From time to time I've heard it suggested that Isaac Newton was an astrologer (most recently in the comments section here), usually by way of implying that, if Newton thought astrology was OK, then it must be. Now, Newton is viewed as being one of those thinkers responsible for sparking the Age of Enlightenment and a significant contributor to the 'Scientific Revolution', so it seems a bit unlikely that he'd be deeply into the rather unscientiific tenets of astrology - but not impossible. As the late Stephen Jay Gould was fond of pointing out, it's rather unfair to view thinkers who lived hundreds of years ago through lenses focused on today. So I looked a bit more deeply.
Fortunately it's fairly easy to check these claims out. For example, Cambridge University holds a very large collection of Newton's papers, available in digitisal format. The astronomical section, which might reasonably be expected to contain notes or commentary on matters astrological, doesn't appear to do so; nor does the section of 'notes' & copies of letters on general astronomical topics. (I hadn't realised Newton was into the chronology of 'ancient kingoms': Greeks, Medes & Persians, & so on.) Cosmography and astronomy =/= astrology.
In addition, Robert van Gent has looked into the issue rather carefully. He notes that
One of the foremost Newton scholars, the English historian of science Derek Thomas Whiteside, has stated that he never found any reference to astrology among the 50 million words which have been preserved from Newton's hand.
Newton had a sizeable library of at least 1752 books - but surprisingly, while we rightly remember him for his major contributions to mathematics, physics, and astronomy, van Gent found that there were just
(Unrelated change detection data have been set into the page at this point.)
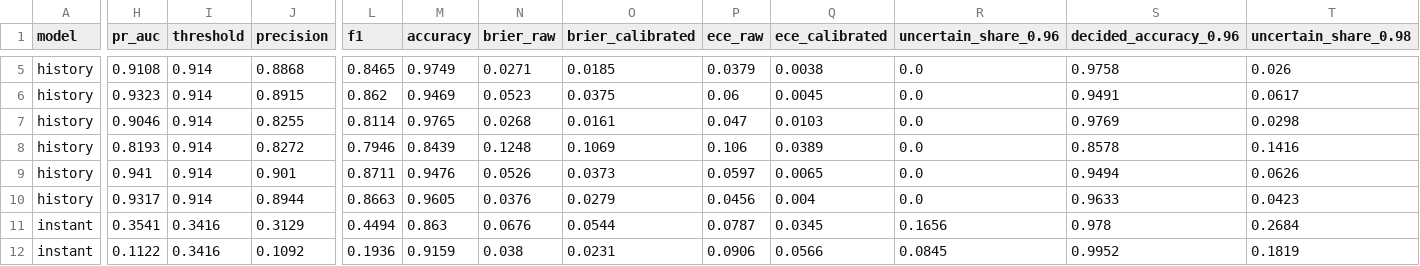
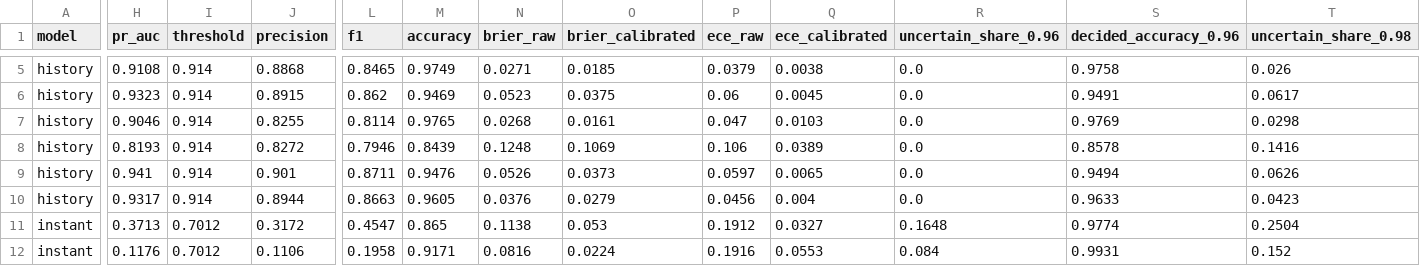
Before and after one commit to Yusra-Shah/thermal-anomaly-classifier, a CSV file: reports/noaa20_transfer.csv, drawn as a sheet; only a part is shown, gaps mark what is left out; the diff covers the shown part only; the diff names each change by its address in the sheet, - before the commit and + after, or states it on an @@ line.

```diff
--- a/reports/noaa20_transfer.csv
+++ b/reports/noaa20_transfer.csv
-H11 (pr_auc): 0.3541
+H11 (pr_auc): 0.3713
-I11:I12 (threshold): 0.3416
+I11:I12 (threshold): 0.7012
-J11 (precision): 0.3129
+J11 (precision): 0.3172
-L11 (f1): 0.4494
+L11 (f1): 0.4547
-M11 (accuracy): 0.863
+M11 (accuracy): 0.865
-N11 (brier_raw): 0.0676
+N11 (brier_raw): 0.1138
-O11 (brier_calibrated): 0.0544
+O11 (brier_calibrated): 0.053
-P11 (ece_raw): 0.0787
+P11 (ece_raw): 0.1912
-Q11 (ece_calibrated): 0.0345
+Q11 (ece_calibrated): 0.0327
-R11 (uncertain_share_0.96): 0.1656
+R11 (uncertain_share_0.96): 0.1648
-S11 (decided_accuracy_0.96): 0.978
+S11 (decided_accuracy_0.96): 0.9774
-T11 (uncertain_share_0.98): 0.2684
+T11 (uncertain_share_0.98): 0.2504
-H12 (pr_auc): 0.1122
+H12 (pr_auc): 0.1176
-J12 (precision): 0.1092
+J12 (precision): 0.1106
-L12 (f1): 0.1936
+L12 (f1): 0.1958
-M12 (accuracy): 0.9159
+M12 (accuracy): 0.9171
-N12 (brier_raw): 0.038
+N12 (brier_raw): 0.0816
-O12 (brier_calibrated): 0.0231
+O12 (brier_calibrated): 0.0224
-P12 (ece_raw): 0.0906
+P12 (ece_raw): 0.1916
-Q12 (ece_calibrated): 0.0566
+Q12 (ece_calibrated): 0.0553
-R12 (uncertain_share_0.96): 0.0845
+R12 (uncertain_share_0.96): 0.084
-S12 (decided_accuracy_0.96): 0.9952
+S12 (decided_accuracy_0.96): 0.9931
-T12 (uncertain_share_0.98): 0.1819
+T12 (uncertain_share_0.98): 0.152
```
Also changed, not shown: 99 edited cells elsewhere in this file, reports/calibration_reliability.csv, reports/calibration_summary.csv, 22 other files.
126 (7.2%) on mathematics, 52 (3.0%) on physics and only 33 (1.9%) on astronomy.
There were also just four books about astrology, one of which was a rebuttal of its claims. It's also noteworthy that Newton himself apparently commented to his nephew, who was gathering material for a biography, that he
was "soon convinced of the vanity & emptiness of the pretended science of Judicial astrology"
after his early studies in geometry and calculus.
Was Newton an astrologer? No.